After the novel coronavirus epidemic broke out, individuals' QR (quick response) health code, an app to digitally track a person and form a digitalized personal health data base, has been widely used nationwide as an effective tool to help prevent and control the spread of the virus, so normal economic and social activities could resume.
Supervision departments including the Ministry of Industry and Information Technology are required to strictly follow data security and personal information protection laws and regulations while using the health code, and strengthen supervision to ensure such data are not misused or abused.
The problem of apps excessively collecting consumers' data is complicated and closely related to commercial interests, which hasn't been totally resolved despite many campaigns. Since many mobile phone apps are new, supervision authorities have to explore new management methods to balance public interest and personal information protection.
In the era of digital economy, consumers' data are like gold mines for big data companies and commercial organizations, which can use them to dig out valuable commercial information and increase their revenues. Many internet-based companies also collect consumer information through apps to explore commercial information and make profits.
More than 5 million apps are in use in China, and the owners of some of these apps violate users' privacy and personal information to make profits, which amounts to crimes such as personal identification theft and telecommunications fraud. Needless to say, such apps pose a big challenge to personal information protection.
Supervisory authorities have taken strict measures to overcome this challenge and achieved some success. In January last year, for instance, the Office of the Central Cyberspace Affairs, Ministry of Industry and Information Technology, Ministry of Public Security and the State Administration for Market Regulation jointly launched a special campaign to identify such illegal apps and take action against their creators/owners, which has, to some extent, strengthened personal information protection of app users.
According to a recent survey of netizens, 76 percent of the respondents said the problem of apps collecting excessive personal information has been addressed to a certain extent－in particular, the apps that illegally seek personal information have been banned.
The personal information collected by apps varies because the functions of the apps differ. For instance, an app related to micro-finance may collect more personal information than shopping apps. In November 2019, the four central departments mentioned above issued a regulation on how to identify apps that illegally collect personal information without the users' consent, saying such apps use six illegal ways to do so－this fact could be used as reference for law enforcement in the future.
Besides, the National Information Security Standardization Technical Committee has also revised the national standard of personal information security, and implemented the national standard of mobile internet app collecting personal information that stipulates the basic requirements for collecting personal information through apps.
Based on laws and regulations such as the report on apps illegally collecting and using individuals' personal information, and cybersecurity law, the government issued a series of personal information protection regulations last year including the personal information network protection regulation for children. In the future, more such regulations including on data security management will be issued, in order to better protect personal information.
Apart from legal construction, the personal information protection network has seen rapid improvement.

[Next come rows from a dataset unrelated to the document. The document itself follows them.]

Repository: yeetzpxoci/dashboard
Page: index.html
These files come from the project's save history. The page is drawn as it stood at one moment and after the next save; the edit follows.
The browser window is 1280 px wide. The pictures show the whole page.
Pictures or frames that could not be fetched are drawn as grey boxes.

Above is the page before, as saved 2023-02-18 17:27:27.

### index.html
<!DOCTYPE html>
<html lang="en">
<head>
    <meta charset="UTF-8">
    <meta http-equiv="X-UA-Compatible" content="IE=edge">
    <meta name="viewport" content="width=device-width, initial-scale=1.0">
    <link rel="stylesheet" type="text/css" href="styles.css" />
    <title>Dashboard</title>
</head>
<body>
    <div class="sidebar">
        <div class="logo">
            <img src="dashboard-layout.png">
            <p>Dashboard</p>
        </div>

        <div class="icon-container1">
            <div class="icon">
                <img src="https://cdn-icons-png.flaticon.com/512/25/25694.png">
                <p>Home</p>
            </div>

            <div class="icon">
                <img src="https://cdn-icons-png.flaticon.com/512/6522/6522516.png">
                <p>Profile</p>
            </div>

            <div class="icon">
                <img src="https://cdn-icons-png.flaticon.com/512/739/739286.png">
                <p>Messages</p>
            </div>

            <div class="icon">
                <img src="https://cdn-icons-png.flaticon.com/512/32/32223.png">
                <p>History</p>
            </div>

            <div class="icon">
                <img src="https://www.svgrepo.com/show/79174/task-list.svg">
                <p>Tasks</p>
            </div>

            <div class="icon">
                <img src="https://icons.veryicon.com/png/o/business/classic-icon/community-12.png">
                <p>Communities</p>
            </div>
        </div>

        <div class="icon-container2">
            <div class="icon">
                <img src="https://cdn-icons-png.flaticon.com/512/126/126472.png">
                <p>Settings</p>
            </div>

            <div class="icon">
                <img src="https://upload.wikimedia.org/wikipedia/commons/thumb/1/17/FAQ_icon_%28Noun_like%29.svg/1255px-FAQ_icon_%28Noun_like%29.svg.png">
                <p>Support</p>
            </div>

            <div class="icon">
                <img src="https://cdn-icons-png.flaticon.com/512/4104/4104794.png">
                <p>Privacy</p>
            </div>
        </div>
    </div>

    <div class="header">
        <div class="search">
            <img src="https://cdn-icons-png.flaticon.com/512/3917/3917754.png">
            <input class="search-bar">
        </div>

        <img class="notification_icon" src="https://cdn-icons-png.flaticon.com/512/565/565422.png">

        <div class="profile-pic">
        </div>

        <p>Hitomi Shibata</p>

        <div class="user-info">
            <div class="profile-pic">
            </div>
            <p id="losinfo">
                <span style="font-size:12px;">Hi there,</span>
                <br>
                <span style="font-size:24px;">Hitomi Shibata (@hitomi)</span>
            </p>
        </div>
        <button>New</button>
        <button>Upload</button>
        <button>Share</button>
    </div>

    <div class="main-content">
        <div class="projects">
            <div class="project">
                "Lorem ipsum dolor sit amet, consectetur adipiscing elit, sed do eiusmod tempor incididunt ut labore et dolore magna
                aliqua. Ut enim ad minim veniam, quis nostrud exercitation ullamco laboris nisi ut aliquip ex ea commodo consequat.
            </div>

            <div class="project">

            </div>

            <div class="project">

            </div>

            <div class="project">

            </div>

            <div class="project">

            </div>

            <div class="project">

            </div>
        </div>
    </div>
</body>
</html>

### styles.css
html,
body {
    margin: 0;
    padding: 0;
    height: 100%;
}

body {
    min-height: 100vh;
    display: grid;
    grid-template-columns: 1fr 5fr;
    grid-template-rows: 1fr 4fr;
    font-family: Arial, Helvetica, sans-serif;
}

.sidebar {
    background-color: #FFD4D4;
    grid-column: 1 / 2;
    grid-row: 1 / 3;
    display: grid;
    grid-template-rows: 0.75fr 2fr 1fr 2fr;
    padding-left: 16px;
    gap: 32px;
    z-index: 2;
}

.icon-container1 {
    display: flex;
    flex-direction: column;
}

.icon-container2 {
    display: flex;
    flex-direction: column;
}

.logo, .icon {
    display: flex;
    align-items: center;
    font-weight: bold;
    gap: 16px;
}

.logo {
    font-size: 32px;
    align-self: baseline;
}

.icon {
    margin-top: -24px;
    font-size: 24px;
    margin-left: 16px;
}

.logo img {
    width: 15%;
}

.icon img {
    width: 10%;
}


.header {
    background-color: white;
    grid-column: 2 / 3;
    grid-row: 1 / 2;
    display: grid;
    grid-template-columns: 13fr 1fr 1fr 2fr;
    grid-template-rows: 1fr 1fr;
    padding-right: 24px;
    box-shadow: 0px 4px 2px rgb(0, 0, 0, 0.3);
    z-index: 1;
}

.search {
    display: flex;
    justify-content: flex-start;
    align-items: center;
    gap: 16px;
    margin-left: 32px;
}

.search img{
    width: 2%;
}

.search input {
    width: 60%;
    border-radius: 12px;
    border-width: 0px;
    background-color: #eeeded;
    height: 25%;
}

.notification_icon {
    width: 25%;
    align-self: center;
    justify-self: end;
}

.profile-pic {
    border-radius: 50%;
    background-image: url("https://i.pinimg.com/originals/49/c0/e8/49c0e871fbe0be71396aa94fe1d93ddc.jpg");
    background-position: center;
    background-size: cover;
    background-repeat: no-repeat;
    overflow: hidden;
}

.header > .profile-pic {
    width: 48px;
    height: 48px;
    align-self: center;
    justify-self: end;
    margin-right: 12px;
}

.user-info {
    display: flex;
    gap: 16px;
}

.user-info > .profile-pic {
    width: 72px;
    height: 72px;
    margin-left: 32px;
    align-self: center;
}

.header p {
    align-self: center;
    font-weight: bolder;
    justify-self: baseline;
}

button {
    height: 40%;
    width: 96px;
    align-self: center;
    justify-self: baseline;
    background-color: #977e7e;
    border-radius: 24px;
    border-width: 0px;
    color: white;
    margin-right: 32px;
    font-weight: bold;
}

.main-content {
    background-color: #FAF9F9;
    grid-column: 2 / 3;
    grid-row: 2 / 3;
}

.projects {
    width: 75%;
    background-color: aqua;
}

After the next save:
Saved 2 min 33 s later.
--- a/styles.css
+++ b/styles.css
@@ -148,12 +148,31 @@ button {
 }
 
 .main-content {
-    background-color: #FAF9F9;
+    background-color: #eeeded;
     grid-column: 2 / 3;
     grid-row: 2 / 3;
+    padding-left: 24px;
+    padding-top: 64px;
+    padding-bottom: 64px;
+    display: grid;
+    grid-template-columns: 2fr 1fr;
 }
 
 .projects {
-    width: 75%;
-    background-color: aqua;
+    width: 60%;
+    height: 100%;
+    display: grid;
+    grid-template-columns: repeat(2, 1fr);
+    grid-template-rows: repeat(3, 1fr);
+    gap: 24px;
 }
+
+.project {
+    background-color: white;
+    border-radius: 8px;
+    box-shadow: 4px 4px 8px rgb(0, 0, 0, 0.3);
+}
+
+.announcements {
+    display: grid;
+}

Some enterprises that follow the principle of developing technology for social good have also played a role in boosting the fight against the misuse and abuse of users' personal information.
For example, domestic mobile phone makers such as Huawei, Xiaomi and Oppo have begun developing inbuilt privacy protection functions in their handsets to prevent apps from collecting unnecessary personal information of the users, which can effectively curb the illegal collection of personal information and help protect the users' private information.
The author is a researcher of Financial Intelligence Research Center, Peking University.
The views don't necessarily represent those of China Daily.
HONG KONG NEWS